User interface change data
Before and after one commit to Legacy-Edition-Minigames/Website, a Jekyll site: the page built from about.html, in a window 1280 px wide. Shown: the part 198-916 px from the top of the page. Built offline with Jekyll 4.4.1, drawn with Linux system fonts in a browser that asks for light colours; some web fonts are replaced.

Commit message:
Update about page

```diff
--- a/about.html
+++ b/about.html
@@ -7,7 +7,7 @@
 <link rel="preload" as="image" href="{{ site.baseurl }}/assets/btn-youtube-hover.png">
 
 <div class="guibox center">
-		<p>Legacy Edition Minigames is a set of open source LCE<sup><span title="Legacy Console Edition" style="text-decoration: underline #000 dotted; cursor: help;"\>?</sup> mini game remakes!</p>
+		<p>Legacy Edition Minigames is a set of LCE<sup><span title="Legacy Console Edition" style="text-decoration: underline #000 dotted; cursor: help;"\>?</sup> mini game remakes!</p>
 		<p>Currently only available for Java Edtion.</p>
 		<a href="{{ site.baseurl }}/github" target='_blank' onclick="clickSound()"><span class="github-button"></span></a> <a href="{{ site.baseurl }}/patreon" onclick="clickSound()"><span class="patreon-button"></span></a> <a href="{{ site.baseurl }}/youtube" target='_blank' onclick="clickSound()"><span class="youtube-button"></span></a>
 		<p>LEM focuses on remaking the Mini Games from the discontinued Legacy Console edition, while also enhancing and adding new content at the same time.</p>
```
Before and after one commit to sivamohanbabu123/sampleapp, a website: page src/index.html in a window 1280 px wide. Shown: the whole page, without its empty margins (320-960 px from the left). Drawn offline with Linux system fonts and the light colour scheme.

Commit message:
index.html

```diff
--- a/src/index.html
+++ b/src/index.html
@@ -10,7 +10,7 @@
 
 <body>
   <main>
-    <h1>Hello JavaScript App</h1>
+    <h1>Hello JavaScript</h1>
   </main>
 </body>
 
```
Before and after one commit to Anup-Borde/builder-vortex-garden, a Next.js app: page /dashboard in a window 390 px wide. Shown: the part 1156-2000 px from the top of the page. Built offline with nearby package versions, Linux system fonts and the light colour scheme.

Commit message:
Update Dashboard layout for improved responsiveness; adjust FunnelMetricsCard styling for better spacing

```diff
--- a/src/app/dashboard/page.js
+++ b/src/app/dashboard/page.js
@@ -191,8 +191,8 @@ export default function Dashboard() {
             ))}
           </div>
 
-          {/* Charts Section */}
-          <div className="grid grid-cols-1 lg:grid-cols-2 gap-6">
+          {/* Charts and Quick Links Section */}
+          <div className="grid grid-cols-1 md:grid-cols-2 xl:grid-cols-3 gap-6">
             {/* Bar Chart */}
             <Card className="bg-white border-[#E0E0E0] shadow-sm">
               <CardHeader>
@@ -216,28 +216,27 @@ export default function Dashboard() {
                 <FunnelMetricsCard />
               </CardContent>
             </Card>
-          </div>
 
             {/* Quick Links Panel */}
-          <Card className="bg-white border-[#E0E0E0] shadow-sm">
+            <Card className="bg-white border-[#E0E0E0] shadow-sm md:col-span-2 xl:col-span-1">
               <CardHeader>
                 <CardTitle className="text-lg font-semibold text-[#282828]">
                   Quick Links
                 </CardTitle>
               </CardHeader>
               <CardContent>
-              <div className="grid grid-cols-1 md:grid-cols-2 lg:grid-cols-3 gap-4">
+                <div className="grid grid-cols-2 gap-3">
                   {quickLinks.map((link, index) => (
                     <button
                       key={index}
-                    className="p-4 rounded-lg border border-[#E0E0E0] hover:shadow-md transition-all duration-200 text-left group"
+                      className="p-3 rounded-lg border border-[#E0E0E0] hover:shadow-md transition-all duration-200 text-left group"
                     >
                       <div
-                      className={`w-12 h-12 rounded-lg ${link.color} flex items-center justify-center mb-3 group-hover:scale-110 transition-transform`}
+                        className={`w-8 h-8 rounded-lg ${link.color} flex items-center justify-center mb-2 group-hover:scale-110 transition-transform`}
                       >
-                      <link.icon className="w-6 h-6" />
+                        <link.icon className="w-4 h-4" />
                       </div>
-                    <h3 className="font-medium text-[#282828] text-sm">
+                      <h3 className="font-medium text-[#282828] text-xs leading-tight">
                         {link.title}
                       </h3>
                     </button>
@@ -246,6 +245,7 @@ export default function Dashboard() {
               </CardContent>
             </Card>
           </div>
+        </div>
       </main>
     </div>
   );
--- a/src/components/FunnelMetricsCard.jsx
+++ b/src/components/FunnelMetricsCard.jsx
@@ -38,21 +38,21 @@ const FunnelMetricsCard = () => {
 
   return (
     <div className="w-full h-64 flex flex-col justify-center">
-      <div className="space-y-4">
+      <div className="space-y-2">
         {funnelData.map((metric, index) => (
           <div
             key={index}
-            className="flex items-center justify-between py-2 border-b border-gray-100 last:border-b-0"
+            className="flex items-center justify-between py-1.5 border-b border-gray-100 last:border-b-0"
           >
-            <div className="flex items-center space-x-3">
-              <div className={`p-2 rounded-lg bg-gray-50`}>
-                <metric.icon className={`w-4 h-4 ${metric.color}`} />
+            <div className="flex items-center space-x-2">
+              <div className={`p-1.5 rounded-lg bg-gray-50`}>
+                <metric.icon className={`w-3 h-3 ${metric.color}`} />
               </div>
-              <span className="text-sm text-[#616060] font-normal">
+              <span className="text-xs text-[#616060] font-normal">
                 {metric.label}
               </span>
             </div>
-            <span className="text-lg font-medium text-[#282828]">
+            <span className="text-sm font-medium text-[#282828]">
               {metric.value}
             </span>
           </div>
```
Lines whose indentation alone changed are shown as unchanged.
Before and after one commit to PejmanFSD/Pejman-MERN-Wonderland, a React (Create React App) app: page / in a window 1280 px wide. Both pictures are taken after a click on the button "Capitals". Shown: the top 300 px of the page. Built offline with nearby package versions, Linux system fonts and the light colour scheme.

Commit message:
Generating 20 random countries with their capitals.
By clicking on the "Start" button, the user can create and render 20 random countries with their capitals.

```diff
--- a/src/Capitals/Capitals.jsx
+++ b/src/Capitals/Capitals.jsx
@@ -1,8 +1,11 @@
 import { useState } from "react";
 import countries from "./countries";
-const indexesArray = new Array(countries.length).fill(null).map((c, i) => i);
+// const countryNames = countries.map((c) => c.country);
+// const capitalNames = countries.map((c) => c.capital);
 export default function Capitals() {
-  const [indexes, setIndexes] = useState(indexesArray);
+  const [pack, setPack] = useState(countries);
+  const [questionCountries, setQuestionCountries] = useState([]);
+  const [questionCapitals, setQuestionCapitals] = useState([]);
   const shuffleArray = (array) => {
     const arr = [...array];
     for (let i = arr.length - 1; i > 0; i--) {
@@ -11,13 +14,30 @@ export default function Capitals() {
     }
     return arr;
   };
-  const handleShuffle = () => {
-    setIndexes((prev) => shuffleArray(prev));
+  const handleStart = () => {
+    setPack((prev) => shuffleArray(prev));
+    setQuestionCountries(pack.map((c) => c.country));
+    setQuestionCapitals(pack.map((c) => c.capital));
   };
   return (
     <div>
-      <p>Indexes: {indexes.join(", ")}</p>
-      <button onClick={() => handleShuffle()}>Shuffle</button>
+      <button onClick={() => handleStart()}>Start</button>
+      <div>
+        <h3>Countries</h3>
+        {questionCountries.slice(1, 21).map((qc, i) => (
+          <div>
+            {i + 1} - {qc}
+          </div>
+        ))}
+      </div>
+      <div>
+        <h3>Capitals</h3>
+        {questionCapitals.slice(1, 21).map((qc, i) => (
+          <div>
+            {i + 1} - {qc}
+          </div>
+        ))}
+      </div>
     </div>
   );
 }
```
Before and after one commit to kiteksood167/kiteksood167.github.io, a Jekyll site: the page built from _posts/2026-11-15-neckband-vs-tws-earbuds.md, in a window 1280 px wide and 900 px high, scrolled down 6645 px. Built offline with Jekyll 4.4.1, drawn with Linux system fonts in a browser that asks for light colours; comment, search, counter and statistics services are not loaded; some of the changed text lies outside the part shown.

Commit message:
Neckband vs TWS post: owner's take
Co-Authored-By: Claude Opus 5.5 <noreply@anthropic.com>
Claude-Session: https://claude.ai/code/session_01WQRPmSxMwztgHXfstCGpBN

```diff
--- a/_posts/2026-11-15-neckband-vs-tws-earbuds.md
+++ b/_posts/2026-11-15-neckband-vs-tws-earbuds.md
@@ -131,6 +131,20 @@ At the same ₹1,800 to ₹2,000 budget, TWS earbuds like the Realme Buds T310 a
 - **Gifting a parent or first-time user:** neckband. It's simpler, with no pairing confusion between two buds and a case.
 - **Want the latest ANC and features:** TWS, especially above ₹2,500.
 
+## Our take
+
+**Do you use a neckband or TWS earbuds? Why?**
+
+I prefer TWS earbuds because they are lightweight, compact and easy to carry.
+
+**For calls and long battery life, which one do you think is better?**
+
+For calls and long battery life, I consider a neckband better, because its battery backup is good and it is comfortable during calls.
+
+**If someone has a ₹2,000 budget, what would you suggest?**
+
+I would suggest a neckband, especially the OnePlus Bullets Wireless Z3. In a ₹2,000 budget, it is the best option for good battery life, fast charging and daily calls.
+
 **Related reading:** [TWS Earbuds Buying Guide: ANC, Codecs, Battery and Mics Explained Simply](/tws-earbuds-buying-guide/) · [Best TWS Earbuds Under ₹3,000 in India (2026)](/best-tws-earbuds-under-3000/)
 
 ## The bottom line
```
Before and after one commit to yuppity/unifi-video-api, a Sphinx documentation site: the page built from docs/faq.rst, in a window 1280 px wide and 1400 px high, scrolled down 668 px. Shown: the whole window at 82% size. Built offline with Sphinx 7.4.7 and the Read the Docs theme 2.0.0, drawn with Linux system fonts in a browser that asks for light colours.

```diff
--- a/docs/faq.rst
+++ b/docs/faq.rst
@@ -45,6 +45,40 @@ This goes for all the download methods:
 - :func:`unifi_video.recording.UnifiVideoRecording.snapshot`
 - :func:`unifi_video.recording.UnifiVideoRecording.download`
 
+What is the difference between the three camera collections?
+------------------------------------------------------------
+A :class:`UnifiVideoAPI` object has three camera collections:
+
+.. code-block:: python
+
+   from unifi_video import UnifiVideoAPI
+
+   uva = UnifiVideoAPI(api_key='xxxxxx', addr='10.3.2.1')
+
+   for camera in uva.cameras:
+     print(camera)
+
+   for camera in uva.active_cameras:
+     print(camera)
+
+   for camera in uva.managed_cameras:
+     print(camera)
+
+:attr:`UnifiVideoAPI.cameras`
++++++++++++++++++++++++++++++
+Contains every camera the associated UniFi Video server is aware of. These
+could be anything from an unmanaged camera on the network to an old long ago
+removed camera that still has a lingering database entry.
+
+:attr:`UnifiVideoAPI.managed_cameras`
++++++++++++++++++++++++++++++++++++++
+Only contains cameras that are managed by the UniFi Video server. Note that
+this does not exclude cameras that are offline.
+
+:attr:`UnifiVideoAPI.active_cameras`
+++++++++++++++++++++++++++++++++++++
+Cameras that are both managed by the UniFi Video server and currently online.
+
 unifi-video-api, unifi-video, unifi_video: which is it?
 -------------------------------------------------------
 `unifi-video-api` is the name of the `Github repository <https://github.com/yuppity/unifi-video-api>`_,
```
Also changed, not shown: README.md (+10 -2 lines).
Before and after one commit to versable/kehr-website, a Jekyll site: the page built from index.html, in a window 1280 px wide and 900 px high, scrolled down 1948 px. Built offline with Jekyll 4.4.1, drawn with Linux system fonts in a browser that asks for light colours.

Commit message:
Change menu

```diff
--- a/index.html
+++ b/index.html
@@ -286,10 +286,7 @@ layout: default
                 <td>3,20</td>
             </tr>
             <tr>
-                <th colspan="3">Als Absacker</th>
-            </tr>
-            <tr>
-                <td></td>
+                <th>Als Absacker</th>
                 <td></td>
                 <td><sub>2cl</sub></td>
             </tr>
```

> **EXERCISE**
Each line above that has the word "default" must be copied.

> **WRITTEN RESPONSE**
@@ -191,8 +191,8 @@ export default function Dashboard() {
@@ -216,28 +216,27 @@ export default function Dashboard() {
@@ -246,6 +245,7 @@ export default function Dashboard() {
 export default function Capitals() {
@@ -11,13 +14,30 @@ export default function Capitals() {
@@ -286,10 +286,7 @@ layout: default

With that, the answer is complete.